Universal screening is a powerful component of a school-wide assessment system for evaluating and eliminating learning loss. The brief, standardized indicators of the essential early literacy skills that predict important future reading outcomes can be used to identify specific skill deficits, as well as to plan next steps for instruction. Now more than ever, it is critical to act on student data to improve reading outcomes. Acadience® Reading K–6 is one example of a universal screening assessment that provides data for instructional planning; learn more about it at https://www.voyagersopris.com/product/assessment/acadience-reading/overview.
Characteristics of universal screening assessments
Universal screening assessments that can be effectively used to identify the need for summer school, plan for next school year, and evaluate progress across the current school year should have the following characteristics:
- Brief: They should be efficient and take as little time away from instruction as possible.
- Predictive: They should include benchmark goals that articulate the level of skill today that predicts reading health in the future.
- Indicators: They should function as indicators of the essential early literacy skills that research has concluded are necessary for reading.
- Linked to instruction: They should measure skills that link directly to classroom reading instruction.
- Standardized, reliable, and valid: They should be reliable and valid measures given under standardized conditions to allow comparison of each student to other students, as well as to a benchmark goal.
Dr. Stephanie Stollar is the founder of Stephanie Stollar Consulting LLC and the creator of The Reading Science Academy.
Dr. Stollar is the former vice president for professional learning at Acadience Learning Inc. She is an adjunct professor in the online reading science program at Mount St. Joseph University, and a founding member of a national alliance for supporting reading science in higher education.
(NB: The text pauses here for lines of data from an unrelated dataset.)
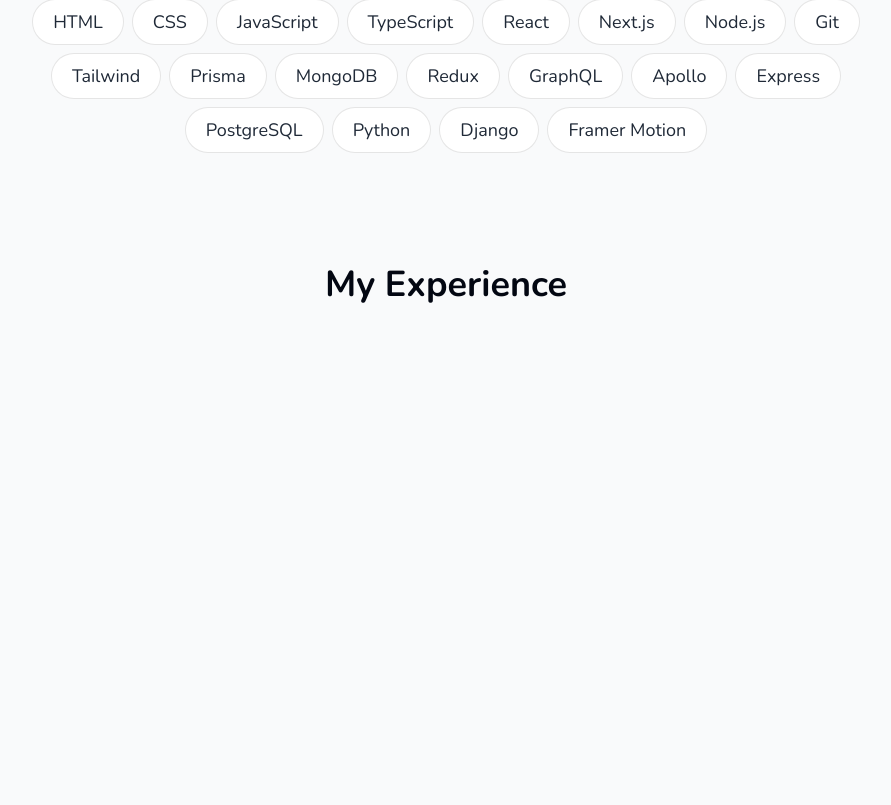
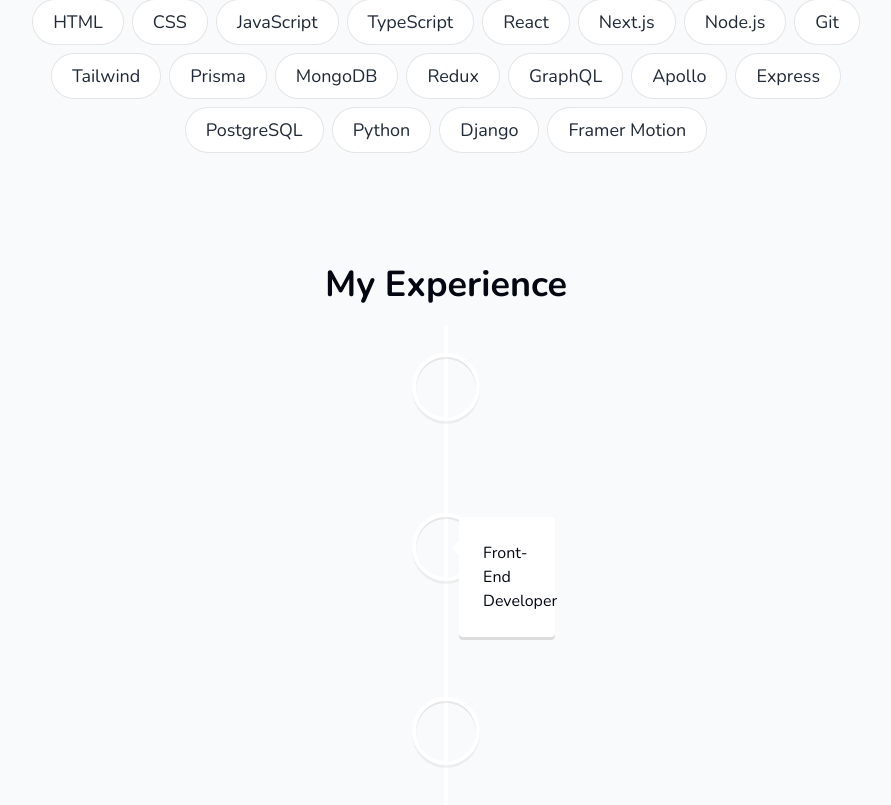
Before and after one commit to femiabimbola/next-portfolio, a Next.js app: page / in a window 1280 px wide. Shown: the part 2611-3416 px from the top of the page, without its empty margins (194-1085 px from the left). Before the commit the page ends 2936 px from the top, so only its background shows below. Built offline with nearby package versions, Linux system fonts and the light colour scheme.

Commit message:
working on the experience

```diff
--- a/components/experience.tsx
+++ b/components/experience.tsx
@@ -1,9 +1,26 @@
+import React from "react";
 import SectionHeading from "@/components/section-heading";
+import {experiencesData} from "@/lib/data";
+import {
+  VerticalTimeline,
+  VerticalTimelineElement,
+} from "react-vertical-timeline-component";
+import "react-vertical-timeline-component/style.min.css";
 
 const Experince = () => {
   return (
     <section>
       <SectionHeading> My Experience</SectionHeading>
+      <VerticalTimeline>
+        {/* Dont use key on third party component */}
+        {experiencesData.map((experienceItem, index) => (
+          <React.Fragment key={index}>
+            <VerticalTimelineElement>
+              <h3>{experienceItem.title}</h3>
+            </VerticalTimelineElement>
+          </React.Fragment>
+        ))}
+      </VerticalTimeline>
     </section>
   );
 };
--- a/package.json
+++ b/package.json
@@ -24,5 +24,8 @@
     "react-vertical-timeline-component": "^3.6.0",
     "tailwindcss": "3.3.3",
     "typescript": "5.2.2"
+  },
+  "devDependencies": {
+    "@types/react-vertical-timeline-component": "^3.3.6"
   }
 }
```
Also changed, not shown: 1 other file (tests, documents, lock files or other folders).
Dr. Stollar has worked as an educational consultant, a school psychologist, and an assistant professor in the school psychology program at the University of South Florida, and has provided professional development for teachers for the past 25 years. Dr. Stollar is a co-author of Acadience® Reading K–6, Acadience® Reading Survey, and Acadience® Reading Diagnostic. She has conducted research in the areas of assessment, early intervention, and collaborative problem solving. As a member of the board for the Innovations in Education Consortium, she collaboratively plans the annual MTSS Innovations in Education Conference.